*Dataset entries*:
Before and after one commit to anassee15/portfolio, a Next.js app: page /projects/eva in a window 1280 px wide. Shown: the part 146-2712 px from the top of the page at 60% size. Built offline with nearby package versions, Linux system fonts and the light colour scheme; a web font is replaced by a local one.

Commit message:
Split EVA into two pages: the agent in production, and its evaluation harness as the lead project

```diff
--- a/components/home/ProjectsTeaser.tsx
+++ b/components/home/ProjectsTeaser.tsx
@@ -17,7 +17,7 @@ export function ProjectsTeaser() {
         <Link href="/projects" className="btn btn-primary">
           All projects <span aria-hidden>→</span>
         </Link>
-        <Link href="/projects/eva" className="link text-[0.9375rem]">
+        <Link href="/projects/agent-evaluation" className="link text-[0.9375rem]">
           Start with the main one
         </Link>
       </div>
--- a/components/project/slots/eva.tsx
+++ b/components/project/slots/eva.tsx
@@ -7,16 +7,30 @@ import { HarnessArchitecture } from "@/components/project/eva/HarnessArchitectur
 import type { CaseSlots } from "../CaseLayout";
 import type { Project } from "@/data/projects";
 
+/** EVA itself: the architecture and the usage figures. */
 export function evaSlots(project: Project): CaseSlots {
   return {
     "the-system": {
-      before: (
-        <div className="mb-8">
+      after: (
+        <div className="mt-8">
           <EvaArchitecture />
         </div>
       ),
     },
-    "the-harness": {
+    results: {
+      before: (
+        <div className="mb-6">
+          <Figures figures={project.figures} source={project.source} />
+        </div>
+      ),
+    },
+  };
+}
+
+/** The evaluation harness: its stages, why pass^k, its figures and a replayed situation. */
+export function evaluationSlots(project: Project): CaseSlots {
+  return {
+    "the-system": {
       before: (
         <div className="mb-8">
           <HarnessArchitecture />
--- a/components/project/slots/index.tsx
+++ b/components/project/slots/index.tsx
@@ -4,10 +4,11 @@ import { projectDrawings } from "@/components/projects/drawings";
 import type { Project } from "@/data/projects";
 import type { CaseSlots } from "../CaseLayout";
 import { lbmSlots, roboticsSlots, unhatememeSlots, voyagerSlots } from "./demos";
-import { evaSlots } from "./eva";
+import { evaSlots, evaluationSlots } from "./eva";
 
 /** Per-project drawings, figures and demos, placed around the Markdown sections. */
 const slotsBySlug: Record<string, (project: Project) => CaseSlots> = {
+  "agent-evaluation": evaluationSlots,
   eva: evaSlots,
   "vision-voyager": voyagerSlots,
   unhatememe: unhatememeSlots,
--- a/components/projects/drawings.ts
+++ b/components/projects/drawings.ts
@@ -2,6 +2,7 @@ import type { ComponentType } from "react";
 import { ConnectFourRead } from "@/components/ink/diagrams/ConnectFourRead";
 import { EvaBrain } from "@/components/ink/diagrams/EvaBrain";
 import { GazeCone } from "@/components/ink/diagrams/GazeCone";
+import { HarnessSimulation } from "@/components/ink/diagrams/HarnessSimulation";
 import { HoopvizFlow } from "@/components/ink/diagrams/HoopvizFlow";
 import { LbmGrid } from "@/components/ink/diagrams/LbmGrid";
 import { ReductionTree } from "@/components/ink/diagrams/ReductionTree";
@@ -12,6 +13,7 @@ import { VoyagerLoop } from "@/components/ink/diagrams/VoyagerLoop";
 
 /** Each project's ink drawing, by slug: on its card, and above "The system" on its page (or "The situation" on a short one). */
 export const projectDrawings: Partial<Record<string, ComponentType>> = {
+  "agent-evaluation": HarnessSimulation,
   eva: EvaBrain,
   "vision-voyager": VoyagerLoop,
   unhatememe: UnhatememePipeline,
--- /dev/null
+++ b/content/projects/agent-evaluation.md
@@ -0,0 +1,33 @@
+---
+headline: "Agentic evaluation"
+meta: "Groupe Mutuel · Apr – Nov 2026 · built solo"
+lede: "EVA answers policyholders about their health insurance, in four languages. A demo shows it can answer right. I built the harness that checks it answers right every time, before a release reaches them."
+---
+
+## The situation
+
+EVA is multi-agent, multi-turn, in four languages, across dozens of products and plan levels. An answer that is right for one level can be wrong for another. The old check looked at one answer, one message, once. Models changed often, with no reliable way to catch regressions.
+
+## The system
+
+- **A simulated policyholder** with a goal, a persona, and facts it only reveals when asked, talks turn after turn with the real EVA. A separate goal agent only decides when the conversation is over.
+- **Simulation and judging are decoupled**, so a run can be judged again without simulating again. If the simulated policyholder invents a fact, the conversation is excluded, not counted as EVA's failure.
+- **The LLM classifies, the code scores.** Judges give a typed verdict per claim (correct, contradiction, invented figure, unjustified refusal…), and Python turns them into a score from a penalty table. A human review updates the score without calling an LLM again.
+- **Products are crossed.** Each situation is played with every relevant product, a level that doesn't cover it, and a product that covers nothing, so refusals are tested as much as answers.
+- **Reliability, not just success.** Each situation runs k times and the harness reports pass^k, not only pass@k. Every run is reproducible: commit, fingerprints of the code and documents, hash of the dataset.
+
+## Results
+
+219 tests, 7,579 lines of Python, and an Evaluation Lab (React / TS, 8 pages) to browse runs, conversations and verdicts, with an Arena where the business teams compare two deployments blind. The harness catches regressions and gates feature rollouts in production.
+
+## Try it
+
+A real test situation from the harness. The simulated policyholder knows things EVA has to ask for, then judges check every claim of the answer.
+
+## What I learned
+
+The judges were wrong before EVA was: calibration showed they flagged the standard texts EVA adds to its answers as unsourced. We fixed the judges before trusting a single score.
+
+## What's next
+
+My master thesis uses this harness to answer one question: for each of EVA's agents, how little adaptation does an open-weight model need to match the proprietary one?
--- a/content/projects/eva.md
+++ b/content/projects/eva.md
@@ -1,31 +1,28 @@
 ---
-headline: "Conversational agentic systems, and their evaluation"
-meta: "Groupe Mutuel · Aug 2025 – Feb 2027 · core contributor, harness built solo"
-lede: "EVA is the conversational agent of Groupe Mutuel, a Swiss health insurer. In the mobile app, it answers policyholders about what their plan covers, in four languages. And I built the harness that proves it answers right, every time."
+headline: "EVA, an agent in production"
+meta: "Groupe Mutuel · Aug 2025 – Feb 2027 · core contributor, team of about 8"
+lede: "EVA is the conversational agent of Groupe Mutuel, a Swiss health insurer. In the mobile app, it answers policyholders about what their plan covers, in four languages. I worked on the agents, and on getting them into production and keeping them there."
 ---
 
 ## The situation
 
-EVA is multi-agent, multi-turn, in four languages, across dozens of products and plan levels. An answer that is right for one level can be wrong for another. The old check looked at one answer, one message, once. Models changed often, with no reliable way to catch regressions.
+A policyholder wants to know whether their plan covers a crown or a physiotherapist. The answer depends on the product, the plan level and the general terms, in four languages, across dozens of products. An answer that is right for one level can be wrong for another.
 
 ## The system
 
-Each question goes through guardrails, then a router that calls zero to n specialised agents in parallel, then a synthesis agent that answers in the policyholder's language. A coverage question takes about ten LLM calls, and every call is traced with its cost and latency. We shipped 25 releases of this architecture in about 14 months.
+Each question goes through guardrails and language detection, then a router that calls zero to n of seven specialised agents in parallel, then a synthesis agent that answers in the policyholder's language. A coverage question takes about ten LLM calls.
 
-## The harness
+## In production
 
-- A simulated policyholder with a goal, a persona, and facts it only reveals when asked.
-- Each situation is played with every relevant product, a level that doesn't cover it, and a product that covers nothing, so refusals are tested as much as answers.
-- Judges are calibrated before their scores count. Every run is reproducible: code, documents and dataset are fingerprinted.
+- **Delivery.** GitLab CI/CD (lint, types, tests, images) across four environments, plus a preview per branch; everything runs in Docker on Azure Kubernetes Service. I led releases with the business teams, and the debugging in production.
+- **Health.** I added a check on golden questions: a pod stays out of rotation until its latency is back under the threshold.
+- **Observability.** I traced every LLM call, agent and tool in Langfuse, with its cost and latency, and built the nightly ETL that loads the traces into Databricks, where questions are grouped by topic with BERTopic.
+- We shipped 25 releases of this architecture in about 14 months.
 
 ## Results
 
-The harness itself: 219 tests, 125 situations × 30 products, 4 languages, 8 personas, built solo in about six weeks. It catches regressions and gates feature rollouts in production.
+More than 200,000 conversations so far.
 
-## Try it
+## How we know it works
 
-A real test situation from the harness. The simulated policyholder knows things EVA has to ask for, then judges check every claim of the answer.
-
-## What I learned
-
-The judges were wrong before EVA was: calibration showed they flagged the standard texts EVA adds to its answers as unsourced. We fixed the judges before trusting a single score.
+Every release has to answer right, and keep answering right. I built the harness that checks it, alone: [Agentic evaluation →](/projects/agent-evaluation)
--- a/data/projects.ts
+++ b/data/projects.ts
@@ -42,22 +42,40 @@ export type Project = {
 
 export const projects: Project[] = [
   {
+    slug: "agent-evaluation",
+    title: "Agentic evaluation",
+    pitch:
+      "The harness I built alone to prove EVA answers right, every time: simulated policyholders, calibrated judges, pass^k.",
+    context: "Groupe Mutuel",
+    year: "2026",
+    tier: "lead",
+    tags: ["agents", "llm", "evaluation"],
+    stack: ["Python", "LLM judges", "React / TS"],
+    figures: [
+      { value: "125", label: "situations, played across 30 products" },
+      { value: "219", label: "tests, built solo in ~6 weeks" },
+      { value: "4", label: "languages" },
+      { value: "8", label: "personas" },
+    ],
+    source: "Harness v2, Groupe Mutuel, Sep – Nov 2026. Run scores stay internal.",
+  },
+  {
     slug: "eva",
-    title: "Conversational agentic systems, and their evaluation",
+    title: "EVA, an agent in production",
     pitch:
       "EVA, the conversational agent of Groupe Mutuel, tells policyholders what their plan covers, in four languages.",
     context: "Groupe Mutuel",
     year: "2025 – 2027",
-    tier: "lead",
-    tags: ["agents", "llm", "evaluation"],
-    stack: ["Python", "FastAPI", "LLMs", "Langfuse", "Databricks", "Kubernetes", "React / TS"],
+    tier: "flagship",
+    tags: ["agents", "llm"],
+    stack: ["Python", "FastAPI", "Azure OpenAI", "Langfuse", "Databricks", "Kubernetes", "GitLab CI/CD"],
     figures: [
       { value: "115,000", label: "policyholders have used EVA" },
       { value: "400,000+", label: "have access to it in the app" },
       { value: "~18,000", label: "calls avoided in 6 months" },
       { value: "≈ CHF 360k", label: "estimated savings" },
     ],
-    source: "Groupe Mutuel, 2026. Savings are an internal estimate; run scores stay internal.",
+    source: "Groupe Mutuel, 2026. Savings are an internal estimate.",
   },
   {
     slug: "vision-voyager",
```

*Problem description*:
Find the word "value" in the records and pull out each line that has it.

*Response*:
+      { value: "125", label: "situations, played across 30 products" },
+      { value: "219", label: "tests, built solo in ~6 weeks" },
+      { value: "4", label: "languages" },
+      { value: "8", label: "personas" },
       { value: "115,000", label: "policyholders have used EVA" },
       { value: "400,000+", label: "have access to it in the app" },
       { value: "~18,000", label: "calls avoided in 6 months" },
       { value: "≈ CHF 360k", label: "estimated savings" },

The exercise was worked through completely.